You could not fault the Soviets for a lack of effort. There were giant factories churning out smoke, long lines of rail were always being laid down, massive amounts of coal being mined... But at the end of this nothing really useful was coming out. Nothing anybody would want to buy. Nobody outside the Soviet Union was lining up to buy Soviet Lada automobiles, Ekran television sets or Karl Marx hardcovers. (And after a while even inside the Soviet Union nobody was lining up to buy Karl Marx hardcovers.)
The Soviet Union had been akin to a devoted novelist writing bad prose. A justifiably unappreciated writer, writing psychological realism.
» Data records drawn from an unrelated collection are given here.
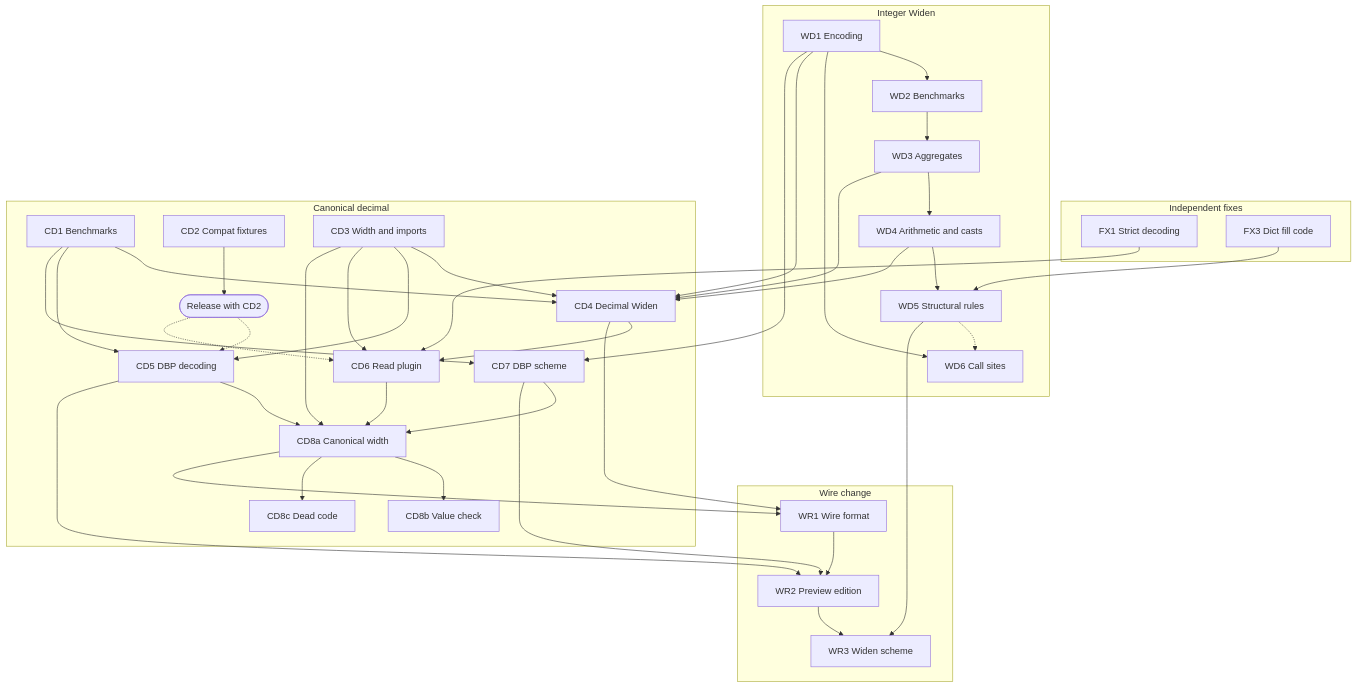
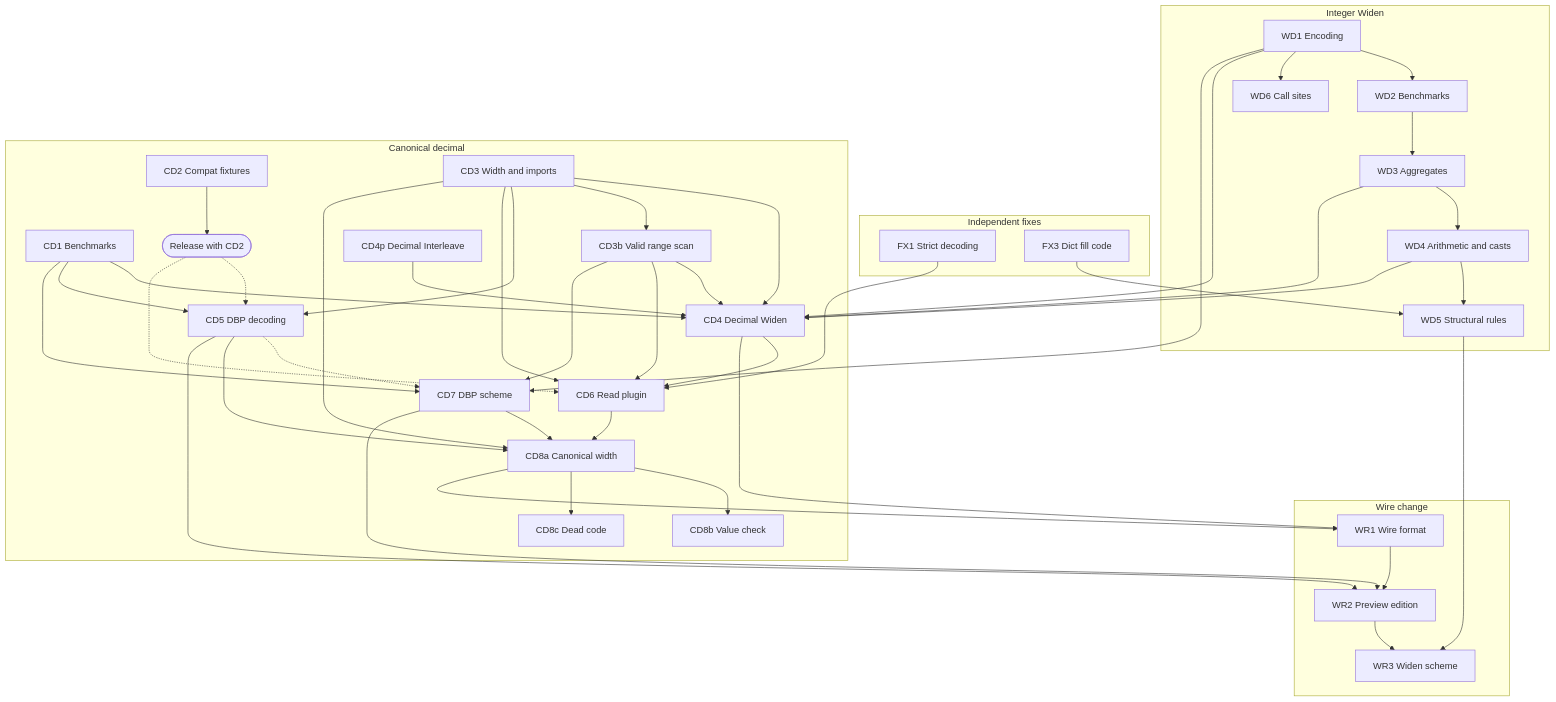
The diagram in research/decimal/04-implementation.md (vortex-data/vortex), drawn with Mermaid before and after one commit. The commit also changed other lines of this file and 5 other files, not shown here.

````diff
--- a/research/decimal/04-implementation.md
+++ b/research/decimal/04-implementation.md
@@ -106,66 +109,73 @@
 ```mermaid
 flowchart TD
     subgraph FIX["Independent fixes"]
         FX1["FX1 Strict decoding"]
         FX3["FX3 Dict fill code"]
     end
     subgraph NR["Integer Widen"]
         WD1["WD1 Encoding"]
         WD2["WD2 Benchmarks"]
         WD3["WD3 Aggregates"]
         WD4["WD4 Arithmetic and casts"]
         WD5["WD5 Structural rules"]
         WD6["WD6 Call sites"]
     end
     subgraph CD["Canonical decimal"]
         CD1["CD1 Benchmarks"]
         CD2["CD2 Compat fixtures"]
         REL(["Release with CD2"])
         CD3["CD3 Width and imports"]
+        CD3b["CD3b Valid range scan"]
+        CD4p["CD4p Decimal Interleave"]
         CD4["CD4 Decimal Widen"]
         CD5["CD5 DBP decoding"]
         CD6["CD6 Read plugin"]
         CD7["CD7 DBP scheme"]
         CD8a["CD8a Canonical width"]
         CD8b["CD8b Value check"]
         CD8c["CD8c Dead code"]
     end
     subgraph WR["Wire change"]
         WR1["WR1 Wire format"]
         WR2["WR2 Preview edition"]
         WR3["WR3 Widen scheme"]
     end
 
     WD1 --> WD2 --> WD3 --> WD4 --> WD5
     FX3 --> WD5
     WD1 --> WD6
-    WD5 -.-> WD6
     CD2 --> REL
     REL -.-> CD5
     REL -.-> CD6
     CD1 --> CD4
     CD3 --> CD4
+    CD3 --> CD3b
+    CD3b --> CD4
+    CD4p --> CD4
+    CD3b --> CD6
+    CD3b --> CD7
+    CD5 -.-> CD7
     WD1 --> CD4
     WD3 --> CD4
     WD4 --> CD4
     CD1 --> CD5
     CD3 --> CD5
     FX1 --> CD6
     CD3 --> CD6
     CD4 --> CD6
     WD1 --> CD7
     CD1 --> CD7
     CD3 --> CD8a
     CD5 --> CD8a
     CD6 --> CD8a
     CD7 --> CD8a
     CD8a --> CD8b
     CD8a --> CD8c
     CD8a --> WR1
     CD4 --> WR1
     WR1 --> WR2
     CD5 --> WR2
     CD7 --> WR2
     WR2 --> WR3
     WD5 --> WR3
 ```
````
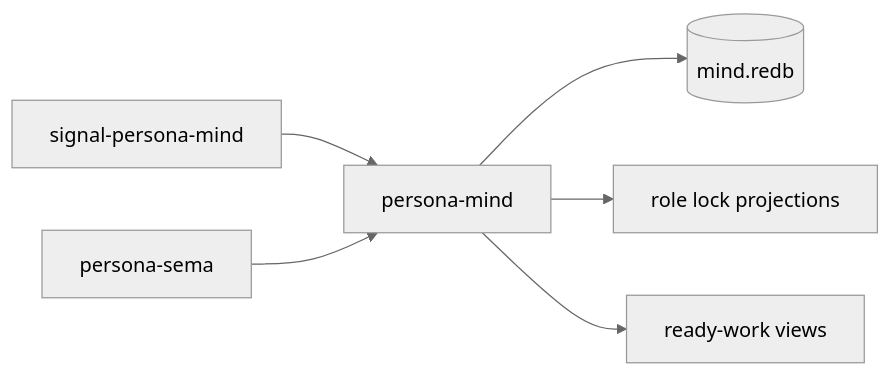
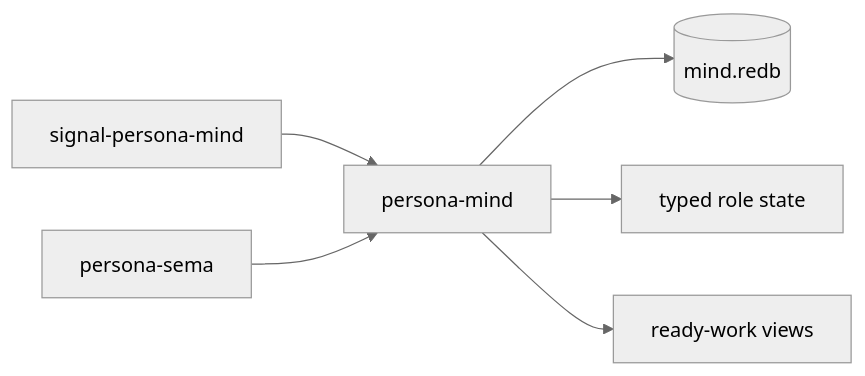
The first of 24 diagrams in reports/operator/101-persona-mind-full-architecture-proposal.md (LiGoldragon/primary), drawn with Mermaid (neutral theme) before and after one commit. The commit also changed other lines of this file, not shown here.

Commit message:
expand persona-mind actor architecture visuals

````diff
--- a/reports/operator/101-persona-mind-full-architecture-proposal.md
+++ b/reports/operator/101-persona-mind-full-architecture-proposal.md
@@ -23,8 +23,8 @@
 ```mermaid
 flowchart LR
     contracts["signal-persona-mind"] --> mind["persona-mind"]
     sema["persona-sema"] --> mind
     mind --> db[("mind.redb")]
-    mind --> projections["role lock projections"]
+    mind --> roles["typed role state"]
     mind --> views["ready-work views"]
 ```
````
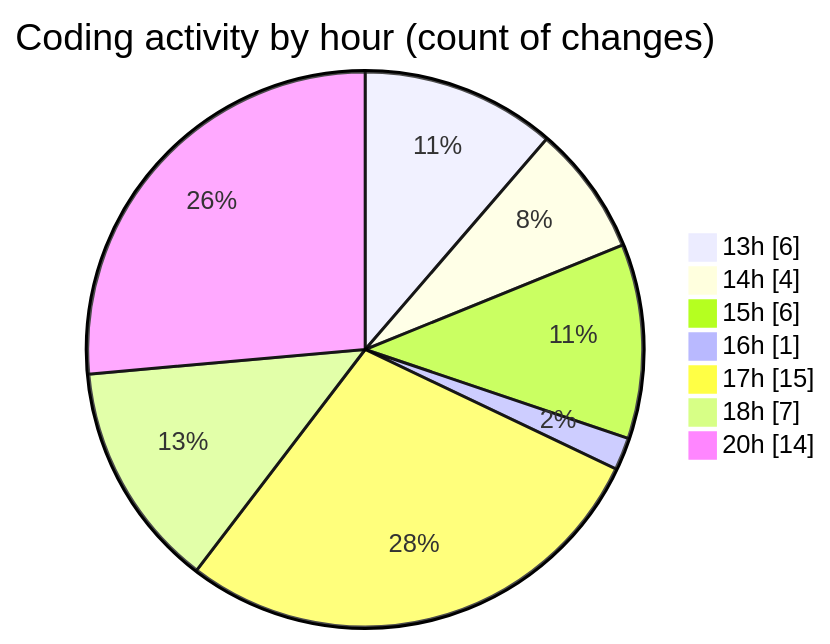
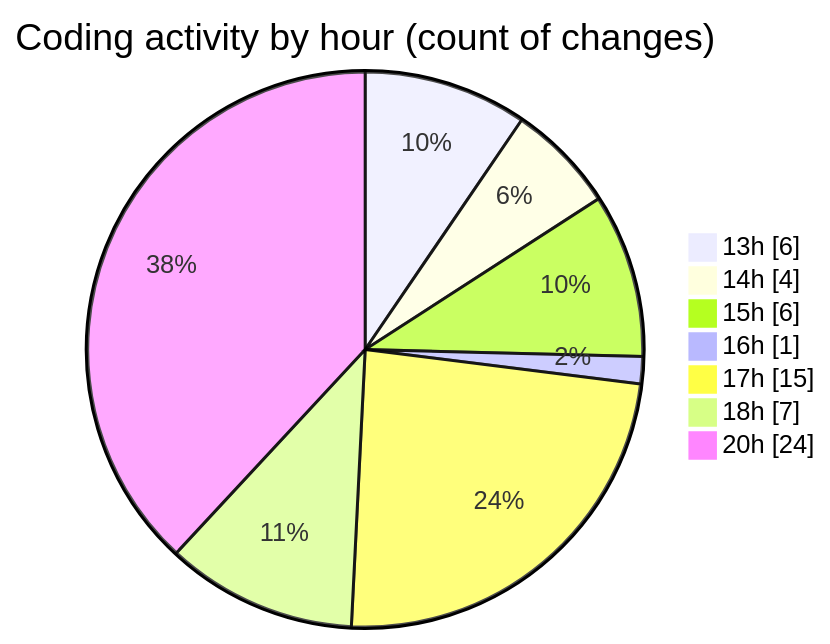
Before and after one commit to Elitesun/code-tracking: the second of 2 diagrams in 2025-05-17/niten/README.md, drawn with Mermaid. The commit also changed other lines of this file and 1 other file, not shown here.

````diff
--- a/2025-05-17/niten/README.md
+++ b/2025-05-17/niten/README.md
@@ -47,11 +50,11 @@
 ```mermaid
 pie showData
 title Coding activity by hour (count of changes)
 "13h" : 6
 "14h" : 4
 "15h" : 6
 "16h" : 1
 "17h" : 15
 "18h" : 7
-"20h" : 14
+"20h" : 24
 ```
````
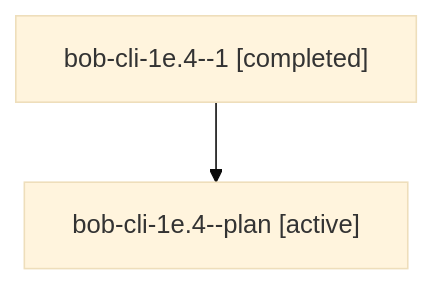
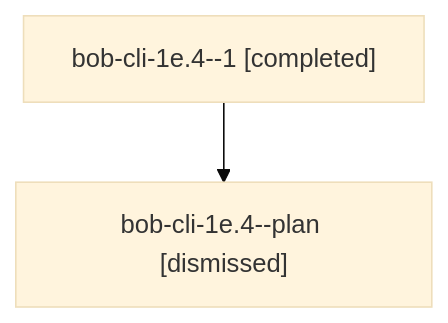
Before and after one commit to bobs-org/bob-cli--agents: the diagram in sessions/bbugyi200.athena.bob-cli-1e.4.md, drawn with Mermaid (base theme). The commit also changed other lines of this file and 83 other files, not shown here.

````diff
--- a/sessions/bbugyi200.athena.bob-cli-1e.4.md
+++ b/sessions/bbugyi200.athena.bob-cli-1e.4.md
@@ -9,6 +9,6 @@
 ```mermaid
 flowchart TD
   n0["bob-cli-1e.4--1 [completed]"]
-  n1["bob-cli-1e.4--plan [active]"]
+  n1["bob-cli-1e.4--plan [dismissed]"]
   n0 --> n1
 ```
````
Hard-working, ascetic. Lived in an attic, with no electricity, secluded, working on his novels 16 hours a day. Died at 35 from a bad liver, dirt poor, unpublished and bitter. It was not that there was no effort. There was plenty of effort. It was just that he had nothing to offer. No one would voluntarily buy his novels. In the first place it was psychological realism and in the second place it was not very good.
But the other empire of the Cold War, The Empire of today is it any different? Is anybody lining up to buy their cars? The answer is increasingly no. US exports are increasingly lagging behind US imports, increasingly the Empire and its military might is being funded by debt. The US empire is to a dramatic extent only propped up by an arrangement where productive and viable economies send the United States useful products that you would want to buy and the US sends back newly printed paper money the rest of the world then holds into infinity. The US, once an industrial powerhouse with a bright future ahead now has seemingly nothing to offer to the world but its paper currency.
If the USSR was akin to a bad novelist then America is an ageing stripper. Her story is that of a pretty college grad turned erotic dancer. In the beginning she had much going for herself. A useful degree, the looks and a good albeit stressful starter job at a mayor company. But after a few months she got bored and realised she could actually earn more while working less by performing in a nudie bar three nights a week.
She switched over to the brass pole. And it was great. Not a demanding job, plenty of free time, good money. If she needed more, she could always just book more nights. With money came the good life. Cocaine, a housemaid, Mercedes-Benz, a holiday house in Aspen. Sure over the years she had to do a job or two on herself, a plastic surgery here and there. But it was no problem, there were plenty of bankers - hardworking but somewhat geeky Asian fellows - among her regular customers in over their ears for her. They were happy to hook her up with a loan for the surgeries. After that she had not actually paid off those loans, but it did not matter because she was earning so much she could repay them anytime she wanted to. She would just have to cut on her spending a bit. But she never did. There was never the right time.
Now she is pushing 40, she finds it is much harder to negotiate a good pay or get large tips and the loans are coming due. Maybe she could repay them, but she would have to fire the housemaid, sell the Mercedes-Benz and the holiday house in Aspen, kick the coke habit. But what would she do then? No job skills, her looks largely gone, her degree since made worthless. She would have to take up waitressing at a truck stop. Naturally instead of repaying the loans she takes out another loan and decide to worry about the future later.
It is not a sustainable situation. It is only a matter of time before the US power is revealed as a mirage. If the history is a guide when the US falls down from its imperial heights while the colonial metropole itself is likely to experience turmoil, the fall is unlikely to be a very eventful for the rest of the world. It is more likely to be something to be shrugged off than lamented. The US already has nothing to offer to the rest of the world. There is no reason for the world to do anything else but to go on with its business.
There is irony to all of this. The same way as we can in retrospect always see that rather than spending money to gaze at firm breasts we would have been better served reading psychological realist novels, no matter how bad. The same way the world would have been better off had it hoarded Lada cars and Ekran TVs rather than giant reserves of fiat Dollars. At least they had some value. Jet it would have sounded so ridiculous at the time... Call it the revenge of a bad novelist. Or of the Soviet Union.